Everything in the listing must be repeated exactly, apart from the images.
Start of Block
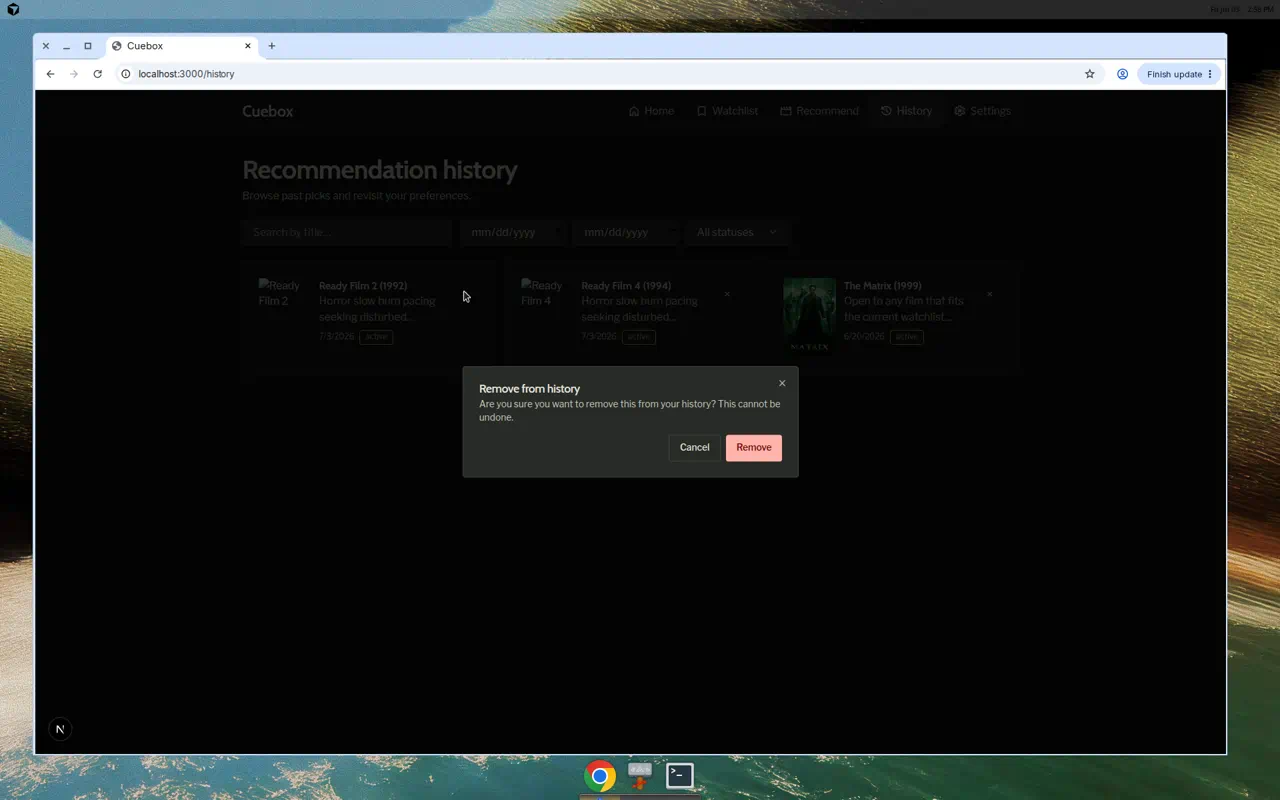
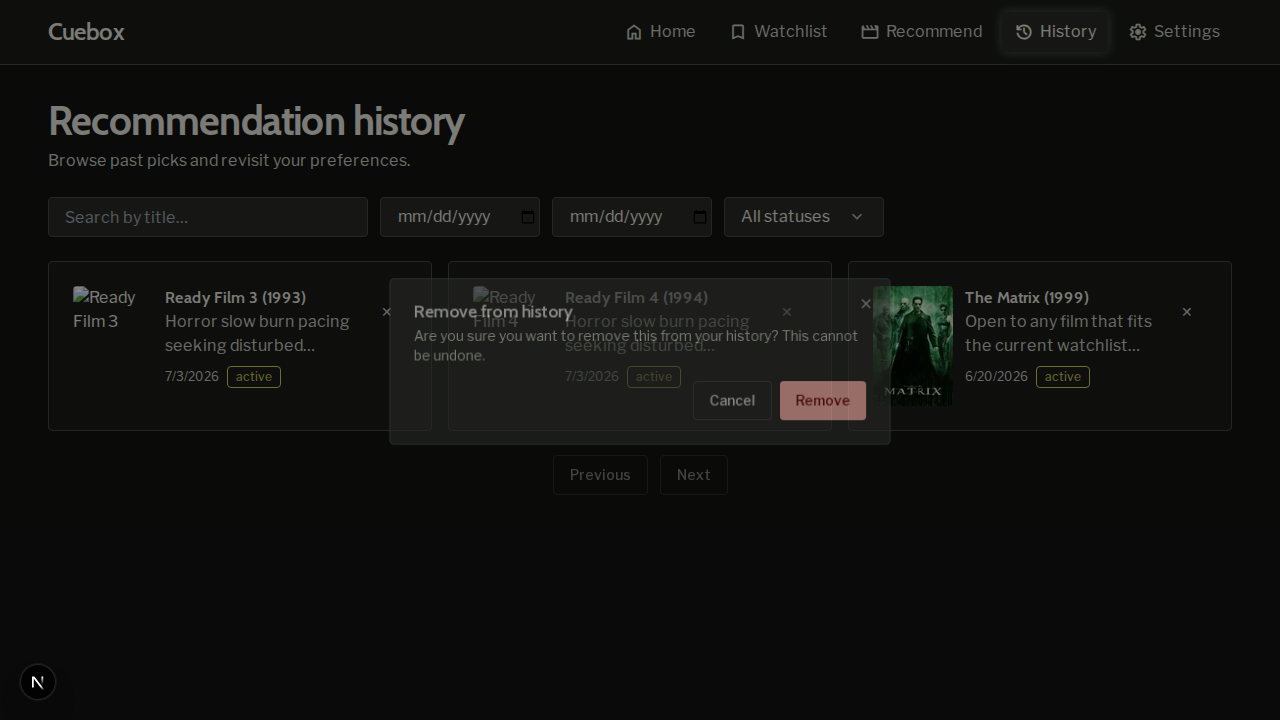
demo(issue-28): refresh hard-delete demo artifacts (scenarios 1-4 pass)

diff --git a/workflow/issues/issue-28/demo/demo-notes.md b/workflow/issues/issue-28/demo/demo-notes.md
@@ -1,71 +1,53 @@
 # Demo notes — issue #28: Hard delete past recommendations
 
 - **Date:** 2026-07-03
-- **Commit:** `8494edbd21801df9bb6defc013890806d2bf7072`
-- **Branch:** `cursor/issue-28-hard-delete-past-recommendations`
-- **Stack:** Docker Compose (postgres, api, frontend, backup) — all Up; health checks OK
-
-## Preconditions
-
-- Seeded 10 ready films via `scripts/seed-dev-db.py` (DB had only 2 films on boot).
-- Created 2 additional recommendation sessions via `POST /api/v1/recommendations` (live OpenAI) so 3 history cards were available for UI scenarios.
-- Home page showed **New recommendation**; `pagination.total >= 1` on history API.
+- **Commit:** `b21322948eb5678a103286278878054a4d882a87` (demo-in-progress state); feature branch `cursor/issue-28-hard-delete-past-recommendations`
+- **Stack:** Full Docker Compose (`postgres`, `api`, `frontend`, `backup`) — health OK on `:3000` and `:8000`
+- **Seed:** Part 2 films present; created additional recommendation sessions via `POST /api/v1/recommendations` for multi-card UI demos
 
 ## Scenario results
 
 ### Scenario 1: Delete from history list — **PASS**
 
-Opened `/history` with 3 cards: *Ready Film 2 (1992)*, *Ready Film 4 (1994)*, *The Matrix (1999)*.
-
-- Trash control visible with `aria-label="Remove from history"`; clicking it did not navigate to detail.
-- Confirmation dialog showed: *"Are you sure you want to remove this from your history? This cannot be undone."*
-- **Cancel** closed dialog; card remained.
-- **Remove** deleted *Ready Film 2* without full page reload; 2 cards remained.
+Opened `/history` with three history cards. Clicked **Remove from history** (✕) on **Ready Film 3**; navigation to detail did not occur. Confirmation dialog showed irreversible warning copy. **Cancel** closed the dialog and left the card visible. Second delete → **Remove** removed the card without a full page reload; **Ready Film 4** and **The Matrix** remained.
 
 | Artifact | Path |
 |----------|------|
 | Before | `scenario-1-history-list-before.png` |
 | Dialog | `scenario-1-confirm-dialog.png` |
 | After | `scenario-1-history-list-after.png` |
-| Recording | `scenario-1-delete-list.mp4` |
+
+![History list before delete](scenario-1-history-list-before.png)
+
+![Confirm dialog](scenario-1-confirm-dialog.png)
+
+![History list after delete](scenario-1-history-list-after.png)
 
 ### Scenario 2: Delete from history detail — **PASS**
 
-- Opened detail for *Ready Film 4 (1994)*; **Remove from history** button visible.
-- Confirmed delete → redirected to `/history`; entry gone; *The Matrix* remained.
+Opened **Ready Film 4** detail from the history list. **Remove from history** → confirm **Remove** redirected to `/history`; **Ready Film 4** no longer listed; **The Matrix** still visible.
 
 | Artifact | Path |
 |----------|------|
 | Detail before | `scenario-2-detail-before.png` |
 | After redirect | `scenario-2-history-after-redirect.png` |
 
+![Detail before delete](scenario-2-detail-before.png)
+
+![History after redirect](scenario-2-history-after-redirect.png)
+
 ### Scenario 3: API delete and exposure reversal — **PASS**
 
-Deleted session `c618464a-c80a-4bbf-8dee-db0ed68f3abb` (*The Matrix*) via API:
+`DELETE /api/v1/recommendations/{session_id}` returned **204**. Detail `GET` returned **404** with `NOT_FOUND`. List excluded the deleted session (`total` 1 → 0).
 
-- `DELETE` → **204**
-- `GET /recommendations/{session_id}` → **404**
-- List `pagination.total` went from 1 → 0; session excluded from `data`.
+See `scenario-3-api-delete.log` for redacted request/response trace.
 
-| Artifact | Path |
-|----------|------|
-| API log | `scenario-3-api-delete.log` |
+### Scenario 4: Failed delete shows error (optional) — **PASS**
 
-### Scenario 4: Failed delete shows error (optional) — **PARTIAL / GAP**
+Loaded `/history` with API up, stopped `api` container, attempted delete from list. Destructive toast **Request failed** / **API request failed: 500 Internal Server Error** appeared; card remained. API restarted afterward.
 
-Stopped API (`docker compose stop api`), attempted delete from history list with API down.
-
-- Entry **remained** in the list (correct).
-- **Error toast did not appear**; dialog stayed open in pending state while requests failed (Next.js proxy 502/500). Screenshot captures the stuck dialog state.
-
-This optional scenario documents a UX gap when the API is fully unreachable — not a blocker for required scenarios 1–3.
-
-| Artifact | Path |
-|----------|------|
-| Error state | `scenario-4-delete-error-toast.png` |
+![Delete error toast](scenario-4-delete-error-toast.png)
 
 ## Summary
 
-Required scenarios **1–3 pass**. Hard delete works from history list, detail page, and API with correct confirmation copy, list updates, redirect, and 204/404 behavior.
-
-Optional scenario 4 reveals missing user-visible error feedback when the API container is stopped (dialog hangs instead of toast + dismiss).
+All required scenarios (1–3) and optional scenario 4 passed against the live stack on branch `cursor/issue-28-hard-delete-past-recommendations`.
End of Block
- **Reply to the task**
demo(issue-28): refresh hard-delete demo artifacts (scenarios 1-4 pass)

diff --git a/workflow/issues/issue-28/demo/demo-notes.md b/workflow/issues/issue-28/demo/demo-notes.md
@@ -1,71 +1,53 @@
 # Demo notes — issue #28: Hard delete past recommendations
 
 - **Date:** 2026-07-03
-- **Commit:** `8494edbd21801df9bb6defc013890806d2bf7072`
-- **Branch:** `cursor/issue-28-hard-delete-past-recommendations`
-- **Stack:** Docker Compose (postgres, api, frontend, backup) — all Up; health checks OK
-
-## Preconditions
-
-- Seeded 10 ready films via `scripts/seed-dev-db.py` (DB had only 2 films on boot).
-- Created 2 additional recommendation sessions via `POST /api/v1/recommendations` (live OpenAI) so 3 history cards were available for UI scenarios.
-- Home page showed **New recommendation**; `pagination.total >= 1` on history API.
+- **Commit:** `b21322948eb5678a103286278878054a4d882a87` (demo-in-progress state); feature branch `cursor/issue-28-hard-delete-past-recommendations`
+- **Stack:** Full Docker Compose (`postgres`, `api`, `frontend`, `backup`) — health OK on `:3000` and `:8000`
+- **Seed:** Part 2 films present; created additional recommendation sessions via `POST /api/v1/recommendations` for multi-card UI demos
 
 ## Scenario results
 
 ### Scenario 1: Delete from history list — **PASS**
 
-Opened `/history` with 3 cards: *Ready Film 2 (1992)*, *Ready Film 4 (1994)*, *The Matrix (1999)*.
-
-- Trash control visible with `aria-label="Remove from history"`; clicking it did not navigate to detail.
-- Confirmation dialog showed: *"Are you sure you want to remove this from your history? This cannot be undone."*
-- **Cancel** closed dialog; card remained.
-- **Remove** deleted *Ready Film 2* without full page reload; 2 cards remained.
+Opened `/history` with three history cards. Clicked **Remove from history** (✕) on **Ready Film 3**; navigation to detail did not occur. Confirmation dialog showed irreversible warning copy. **Cancel** closed the dialog and left the card visible. Second delete → **Remove** removed the card without a full page reload; **Ready Film 4** and **The Matrix** remained.
 
 | Artifact | Path |
 |----------|------|
 | Before | `scenario-1-history-list-before.png` |
 | Dialog | `scenario-1-confirm-dialog.png` |
 | After | `scenario-1-history-list-after.png` |
-| Recording | `scenario-1-delete-list.mp4` |
+
+![History list before delete](scenario-1-history-list-before.png)
+
+![Confirm dialog](scenario-1-confirm-dialog.png)
+
+![History list after delete](scenario-1-history-list-after.png)
 
 ### Scenario 2: Delete from history detail — **PASS**
 
-- Opened detail for *Ready Film 4 (1994)*; **Remove from history** button visible.
-- Confirmed delete → redirected to `/history`; entry gone; *The Matrix* remained.
+Opened **Ready Film 4** detail from the history list. **Remove from history** → confirm **Remove** redirected to `/history`; **Ready Film 4** no longer listed; **The Matrix** still visible.
 
 | Artifact | Path |
 |----------|------|
 | Detail before | `scenario-2-detail-before.png` |
 | After redirect | `scenario-2-history-after-redirect.png` |
 
+![Detail before delete](scenario-2-detail-before.png)
+
+![History after redirect](scenario-2-history-after-redirect.png)
+
 ### Scenario 3: API delete and exposure reversal — **PASS**
 
-Deleted session `c618464a-c80a-4bbf-8dee-db0ed68f3abb` (*The Matrix*) via API:
+`DELETE /api/v1/recommendations/{session_id}` returned **204**. Detail `GET` returned **404** with `NOT_FOUND`. List excluded the deleted session (`total` 1 → 0).
 
-- `DELETE` → **204**
-- `GET /recommendations/{session_id}` → **404**
-- List `pagination.total` went from 1 → 0; session excluded from `data`.
+See `scenario-3-api-delete.log` for redacted request/response trace.
 
-| Artifact | Path |
-|----------|------|
-| API log | `scenario-3-api-delete.log` |
+### Scenario 4: Failed delete shows error (optional) — **PASS**
 
-### Scenario 4: Failed delete shows error (optional) — **PARTIAL / GAP**
+Loaded `/history` with API up, stopped `api` container, attempted delete from list. Destructive toast **Request failed** / **API request failed: 500 Internal Server Error** appeared; card remained. API restarted afterward.
 
-Stopped API (`docker compose stop api`), attempted delete from history list with API down.
-
-- Entry **remained** in the list (correct).
-- **Error toast did not appear**; dialog stayed open in pending state while requests failed (Next.js proxy 502/500). Screenshot captures the stuck dialog state.
-
-This optional scenario documents a UX gap when the API is fully unreachable — not a blocker for required scenarios 1–3.
-
-| Artifact | Path |
-|----------|------|
-| Error state | `scenario-4-delete-error-toast.png` |
+![Delete error toast](scenario-4-delete-error-toast.png)
 
 ## Summary
 
-Required scenarios **1–3 pass**. Hard delete works from history list, detail page, and API with correct confirmation copy, list updates, redirect, and 204/404 behavior.
-
-Optional scenario 4 reveals missing user-visible error feedback when the API container is stopped (dialog hangs instead of toast + dismiss).
+All required scenarios (1–3) and optional scenario 4 passed against the live stack on branch `cursor/issue-28-hard-delete-past-recommendations`.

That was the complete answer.